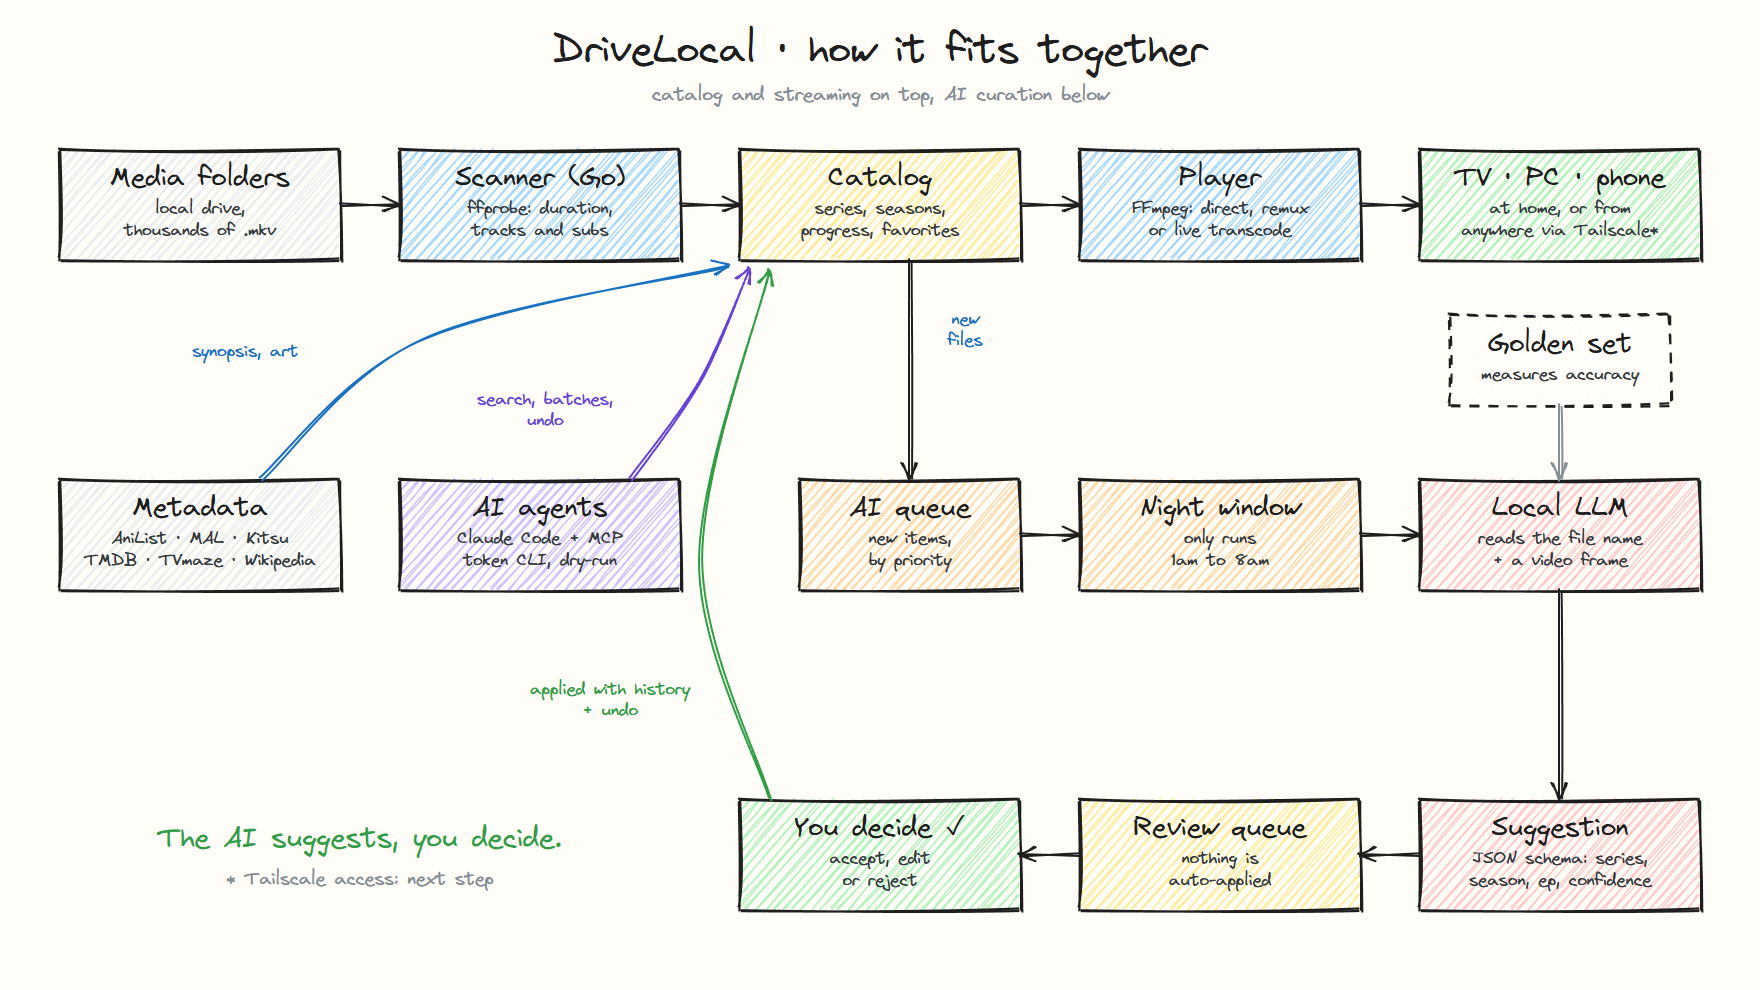
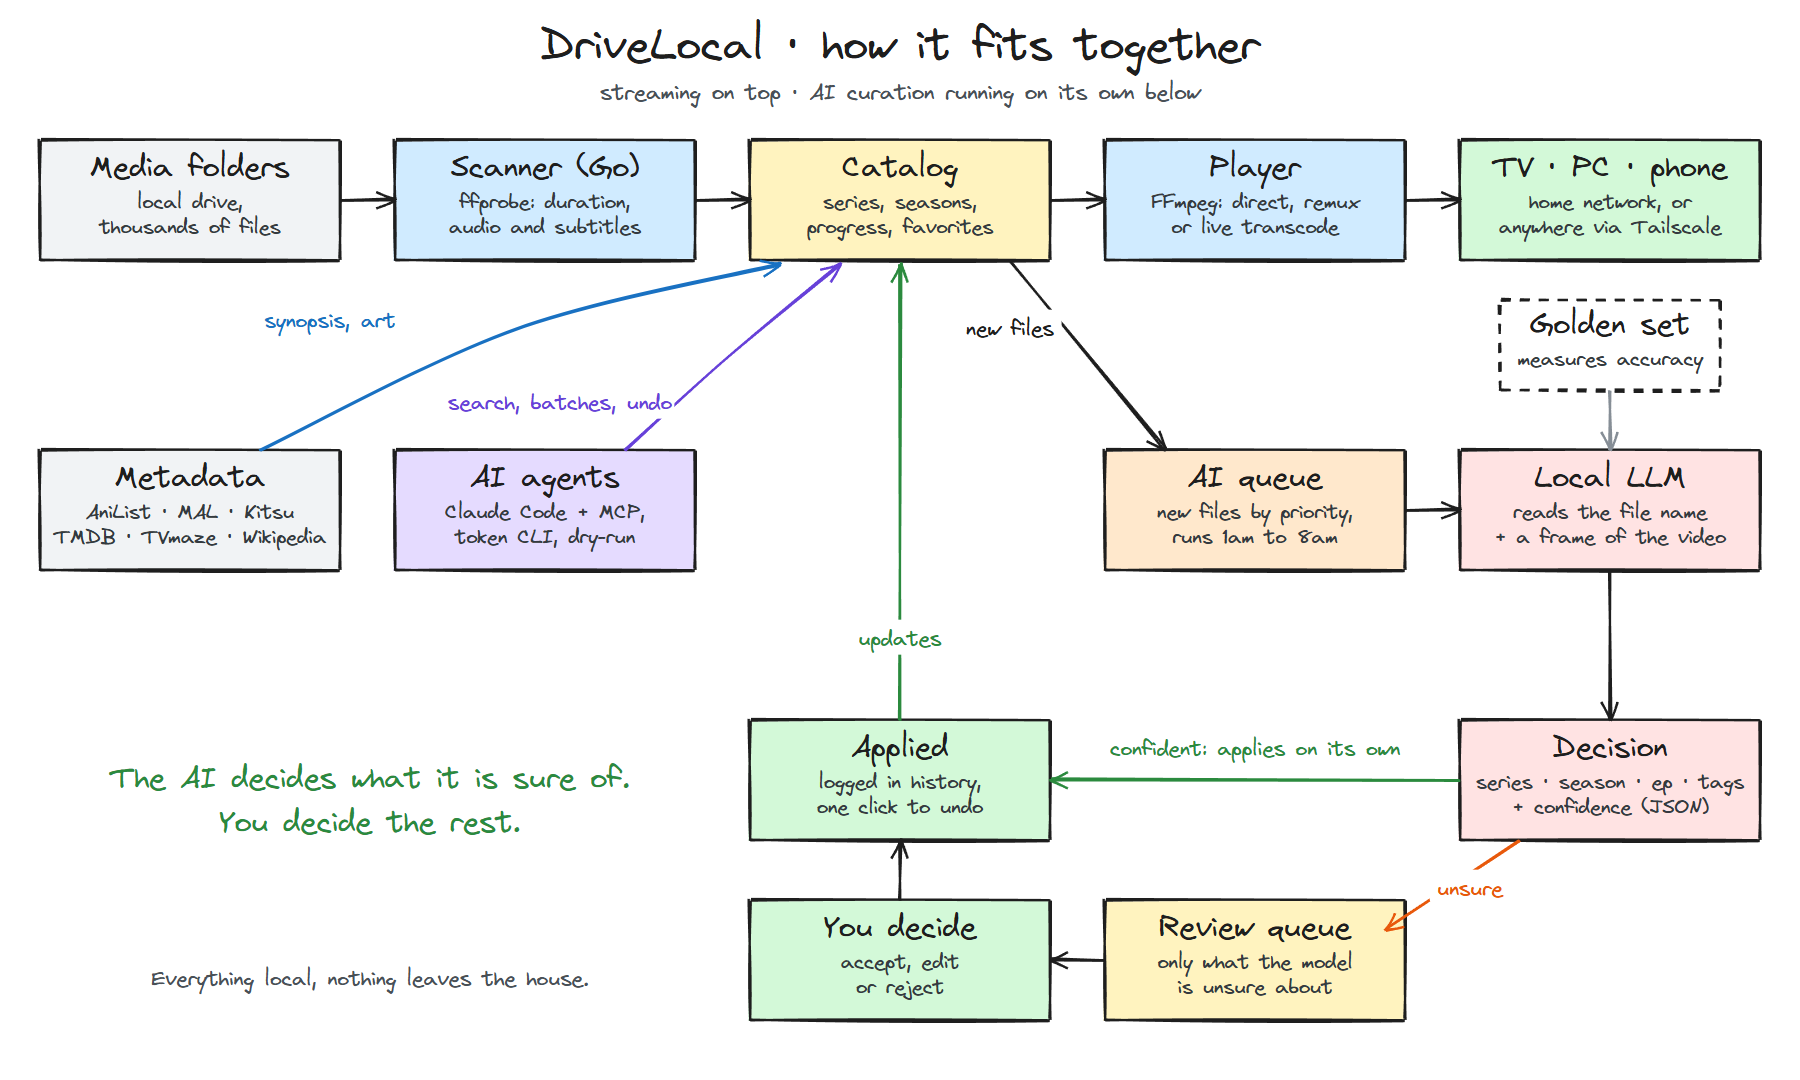
Replace architecture diagram with a single, more readable version

diff --git a/README.pt-BR.md b/README.pt-BR.md
@@ -49,7 +49,7 @@ Pasta cheia de `.mkv` não é biblioteca. O DriveLocal varre suas pastas e trans
 - **Detecção de duplicatas** de séries e criadores escritos de jeitos diferentes (token set ratio, Jaro-Winkler e contenção), com fusão que guarda os apelidos e pode ser desfeita
 - **Regras, operações em lote com dry-run, histórico e desfazer** para tudo que altera o catálogo
 
-![Como o DriveLocal se conecta](./docs/assets/architecture.pt-BR.png)
+![Como o DriveLocal se conecta](./docs/assets/architecture.png)
 
 ### Pensado para agentes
□ □ □ □ □ □ □
Your assignment >>
What is the number of lines in the records that hold "architecture"? Give the number by itself.

Expected output >>
3